A black man in Texas was reportedly choked by white deputies because he smiled for his mugshot.
Christopher Johnson was arrested on July 25, 2015 on suspicion of drunk driving. He was then taken to the Harris County Jail in downtown Houston for processing. Administration at the jail falls to the Harris County Sheriff’s Office.
Johnson says that during his initial booking multiple sheriff’s deputies verbally insulted him and then forced their hands around his neck and began to choke him for roughly 30 seconds after he smiled for his booking photo.
Johnson’s official mugshot appears to corroborate his version of events. In the picture, two white sets of hands can be seen clasped around Johnson’s face.
According to Johnson’s lawsuit, three deputies in question restrained him, while a fourth took the mugshot.
Johnson also claims that jail staff berated and ridiculed him for his levity after the arrest. Johnson’s attorney, Andre Evans, said:
He was choked, in front of a room full of people, for smiling. That’s very humiliating. What took place at the Harris County jail that night was a clear violation of my client’s first amendment free speech rights as well as a childish show of excessive force.
Johnson’s legal team also claims that he suffered significant pain and mental anguish from the alleged attack. In the lawsuit, Johnson notes that one sheriff’s deputy repeatedly shouted at him, “Man, stop smiling! Man, take the picture right.” before the choking occurred. According to Johnson, he replied, “What are you talking about? This is how I always take my pictures.”
Then, in response to Johnson’s protest, one of the deputies allegedly said, “Well, I’ll tell you what, if you don’t stop smiling, we’re going to make you stop smiling.”
The Harris County Sheriff’s Office is standing by their deputies and disputes Johnson’s version of the events on the night in question. They released a statement, which reads:
The Harris County Sheriff’s Office believes that proper procedure was followed during the course of Mr. Johnson’s booking. Should any evidence arise to the contrary, proper administrative actions will be taken. At this time, evidence suggests that Mr. Johnson’s pleading does not hold merit.
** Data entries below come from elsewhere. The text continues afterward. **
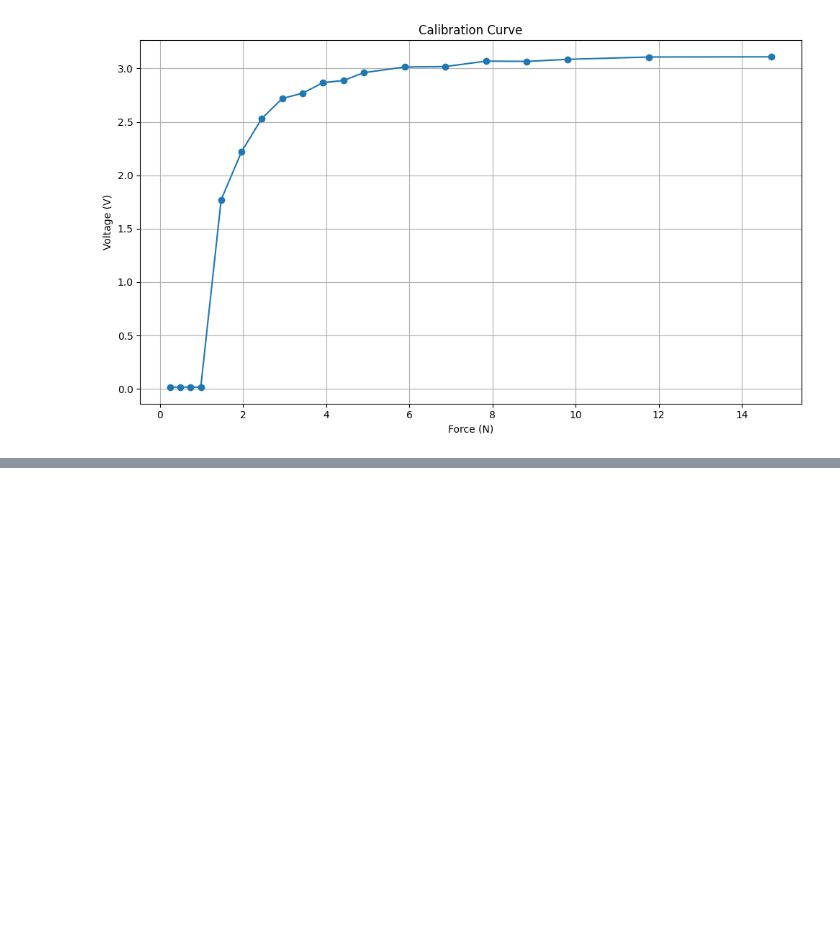
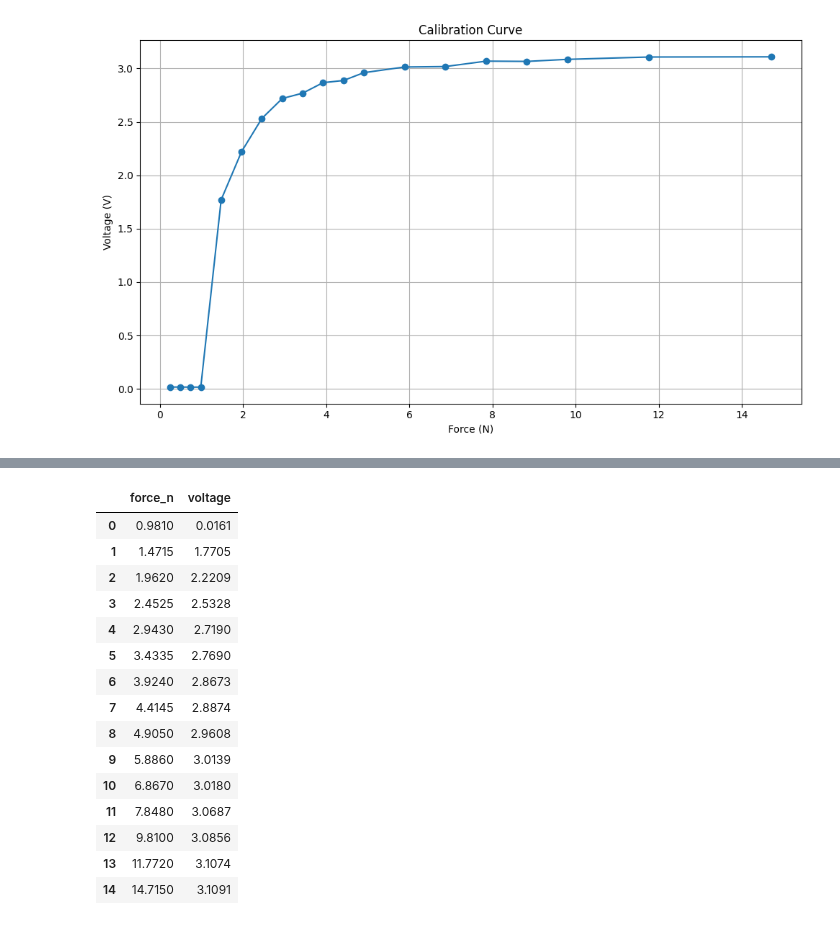
Before and after one commit to gemixin/digit-force-calibration, a Jupyter notebook: calibration.ipynb, the cells around one changed output, grey strips where cells are left out. Cells and saved outputs as stored; diff of their text form; code cells hidden in the pictures; blank space fills up the shorter version.

```diff
--- a/calibration.ipynb
+++ b/calibration.ipynb
@@ -481,0 +486,21 @@ plot_calibration_curve(cal_curve_data)
+# %%
+# Remove values 0,1,2 and 15 to ensure smooth curve
+cal_curve_data = cal_curve_data.drop(index=[0, 1, 2, 15]).reset_index(drop=True)
+cal_curve_data
+# %% [output]
+|  | force_n | voltage |
+| 0 | 0.9810 | 0.0161 |
+| 1 | 1.4715 | 1.7705 |
+| 2 | 1.9620 | 2.2209 |
+| 3 | 2.4525 | 2.5328 |
+| 4 | 2.9430 | 2.7190 |
+| 5 | 3.4335 | 2.7690 |
+| 6 | 3.9240 | 2.8673 |
+| 7 | 4.4145 | 2.8874 |
+| 8 | 4.9050 | 2.9608 |
+| 9 | 5.8860 | 3.0139 |
+| 10 | 6.8670 | 3.0180 |
+| 11 | 7.8480 | 3.0687 |
+| 12 | 9.8100 | 3.0856 |
+| 13 | 11.7720 | 3.1074 |
+| 14 | 14.7150 | 3.1091 |
```
Also changed, not shown: parts of 5 cells of this notebook, 2 other files.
Johnson is suing the deputies and their department for Civil Rights violations. He’s seeking compensatory damages, punitive damages, attorney’s fees and interest.
[image via screengrab/Click2Houston]